Ariana Grande has heard the claims that she has appropriated Japanese culture, and she has mixed feelings about them. Over the weekend, she tweeted responses to the widespread attention her misspelled Japanese tattoo received, as well as the accusations that she is exploiting Japanese culture by using Japanese characters as visuals for her music and on merchandise she sold on her site.
Grande has deleted all her tweets on the matter, except her first, in which she called out TMZ for tweeting that she was offered $1.5 million to remove her Japanese tattoo. "I’ll give y’all a million to get off my nuts," she wrote.

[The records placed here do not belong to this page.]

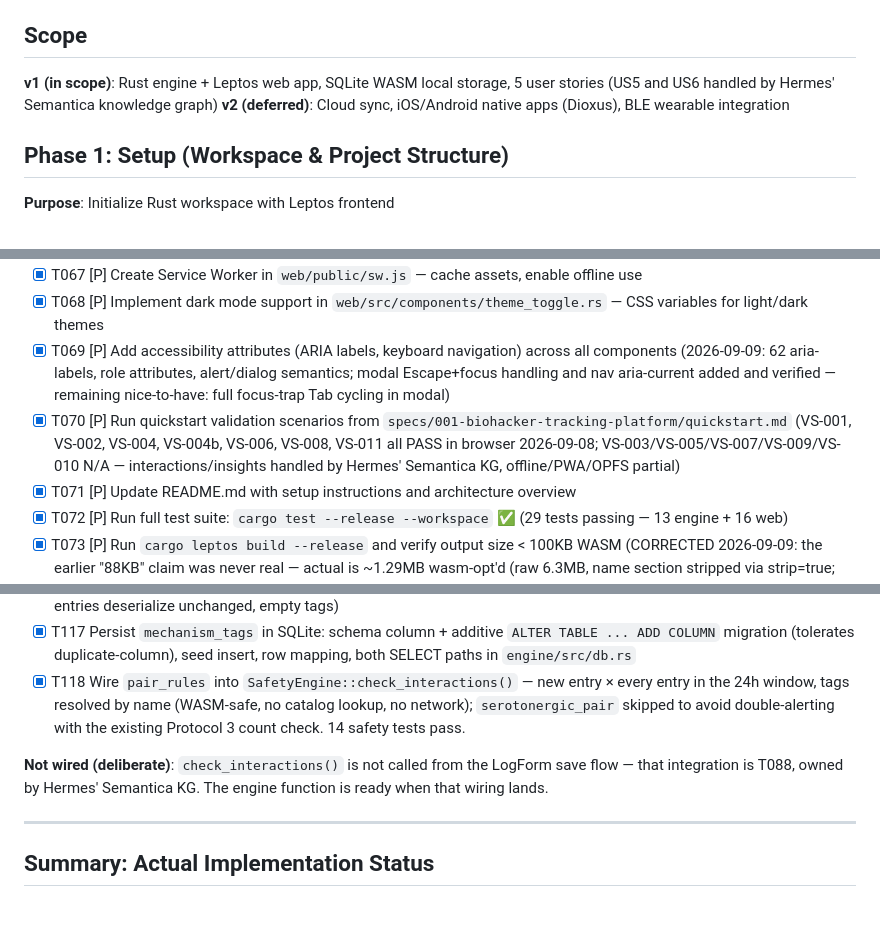
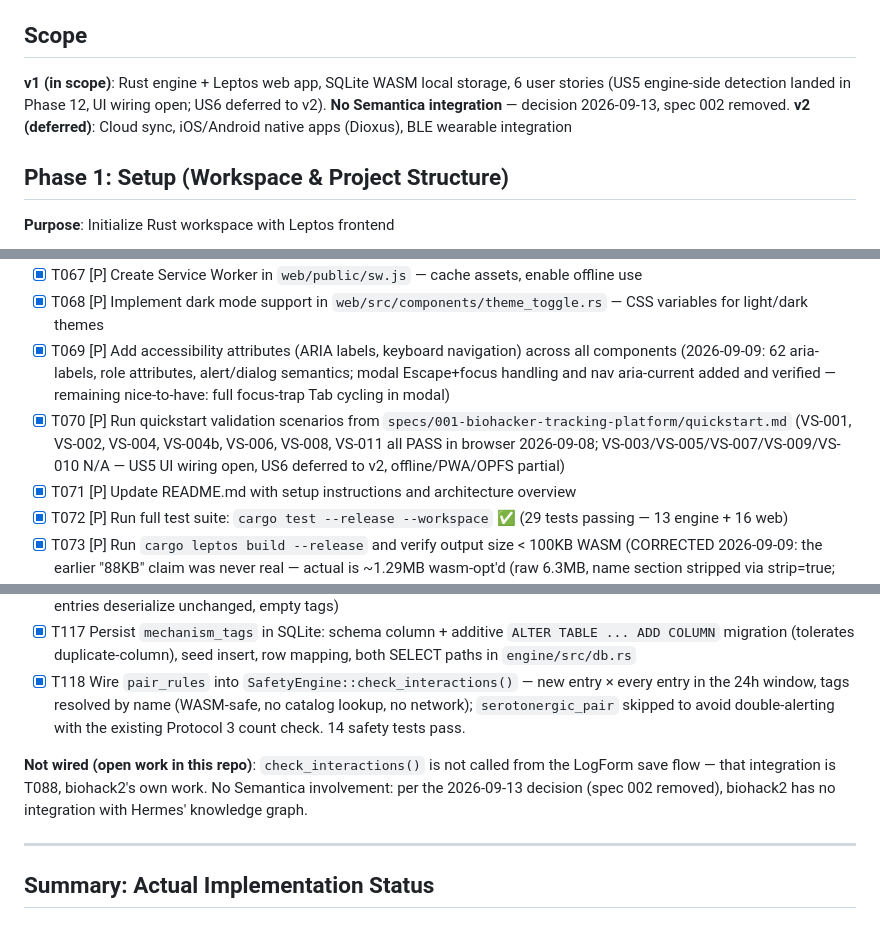
Before and after one commit to s-k-y-h-i-g-h/biohack2, a Markdown page: specs/001-biohacker-tracking-platform/tasks.md, 3 parts joined by grey strips. Rendered like a GitHub page.

```diff
--- a/specs/001-biohacker-tracking-platform/tasks.md
+++ b/specs/001-biohacker-tracking-platform/tasks.md
@@ -12,7 +12,7 @@
 
 ## Scope
 
-**v1 (in scope)**: Rust engine + Leptos web app, SQLite WASM local storage, 5 user stories (US5 and US6 handled by Hermes' Semantica knowledge graph)
+**v1 (in scope)**: Rust engine + Leptos web app, SQLite WASM local storage, 6 user stories (US5 engine-side detection landed in Phase 12, UI wiring open; US6 deferred to v2). **No Semantica integration** — decision 2026-09-13, spec 002 removed.
 **v2 (deferred)**: Cloud sync, iOS/Android native apps (Dioxus), BLE wearable integration
 
 ## Phase 1: Setup (Workspace & Project Structure)
@@ -203,7 +206,7 @@ User Stories 5 (Drug Interactions) and 6 (Insights) are handled by Hermes' own S
 - [X] T067 [P] Create Service Worker in `web/public/sw.js` — cache assets, enable offline use
 - [X] T068 [P] Implement dark mode support in `web/src/components/theme_toggle.rs` — CSS variables for light/dark themes
 - [X] T069 [P] Add accessibility attributes (ARIA labels, keyboard navigation) across all components (2026-09-09: 62 aria-labels, role attributes, alert/dialog semantics; modal Escape+focus handling and nav aria-current added and verified — remaining nice-to-have: full focus-trap Tab cycling in modal)
-- [X] T070 [P] Run quickstart validation scenarios from `specs/001-biohacker-tracking-platform/quickstart.md` (VS-001, VS-002, VS-004, VS-004b, VS-006, VS-008, VS-011 all PASS in browser 2026-09-08; VS-003/VS-005/VS-007/VS-009/VS-010 N/A — interactions/insights handled by Hermes' Semantica KG, offline/PWA/OPFS partial)
+- [X] T070 [P] Run quickstart validation scenarios from `specs/001-biohacker-tracking-platform/quickstart.md` (VS-001, VS-002, VS-004, VS-004b, VS-006, VS-008, VS-011 all PASS in browser 2026-09-08; VS-003/VS-005/VS-007/VS-009/VS-010 N/A — US5 UI wiring open, US6 deferred to v2, offline/PWA/OPFS partial)
 - [X] T071 [P] Update README.md with setup instructions and architecture overview
 - [X] T072 [P] Run full test suite: `cargo test --release --workspace` ✅ (29 tests passing — 13 engine + 16 web)
 - [X] T073 [P] Run `cargo leptos build --release` and verify output size < 100KB WASM (CORRECTED 2026-09-09: the earlier "88KB" claim was never real — actual is ~1.29MB wasm-opt'd (raw 6.3MB, name section stripped via strip=true; code section dominated by leptos+chrono+serde). The <100KB plan goal was unrealistic for full Leptos CSR; gzip transfer is ~375KB. WASM now built reproducibly by build-web.sh)
@@ -258,7 +261,7 @@ User Stories 5 (Drug Interactions) and 6 (Insights) are handled by Hermes' own S
 - [X] T117 Persist `mechanism_tags` in SQLite: schema column + additive `ALTER TABLE ... ADD COLUMN` migration (tolerates duplicate-column), seed insert, row mapping, both SELECT paths in `engine/src/db.rs`
 - [X] T118 Wire `pair_rules` into `SafetyEngine::check_interactions()` — new entry × every entry in the 24h window, tags resolved by name (WASM-safe, no catalog lookup, no network); `serotonergic_pair` skipped to avoid double-alerting with the existing Protocol 3 count check. 14 safety tests pass.
 
-**Not wired (deliberate)**: `check_interactions()` is not called from the LogForm save flow — that integration is T088, owned by Hermes' Semantica KG. The engine function is ready when that wiring lands.
+**Not wired (open work in this repo)**: `check_interactions()` is not called from the LogForm save flow — that integration is T088, biohack2's own work. No Semantica involvement: per the 2026-09-13 decision (spec 002 removed), biohack2 has no integration with Hermes' knowledge graph.
 
 ---
 
```
Also changed, not shown: other parts of specs/001-biohacker-tracking-platform/tasks.md (+13 -10 lines), specs/001-biohacker-tracking-platform/spec.md (+1 -1 lines).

Oh No They Didn't and Buzzfeed posted screenshots of Grande's deleted tweets addressing her perceived cultural appropriation, which show Grande was frustrated by what she intended to be a mark of her appreciation for Japanese culture creating such a backlash.
Regarding the tattoo, she said, "I also went back and got it fixed with the help of my tutor to be more accurate. I can’t read or write kanji obviously. What do you want me to do? It was done out of love and appreciation. What do you want me to say? U kno how many people make this mistake and DON’T care just cause they like how it looks? Bruh… I care sooooo much. What would u like me to do or say? Forreal. There is a difference between appropriation and appreciation. My Japanese fans were always excited when I wrote in Japanese or wore Japanese sayings on my clothing. However, all of the merch with Japanese on it was taken down from my site, not that anyone cared to notice."
In her latest post on Instagram, Ms Woo described her situation 33 days into isolation.
She said that all families in the village had to get their daily supplies through local officers, who would ask the residents what they need and buy the goods for them. She called these people 'surrogate shoppers'.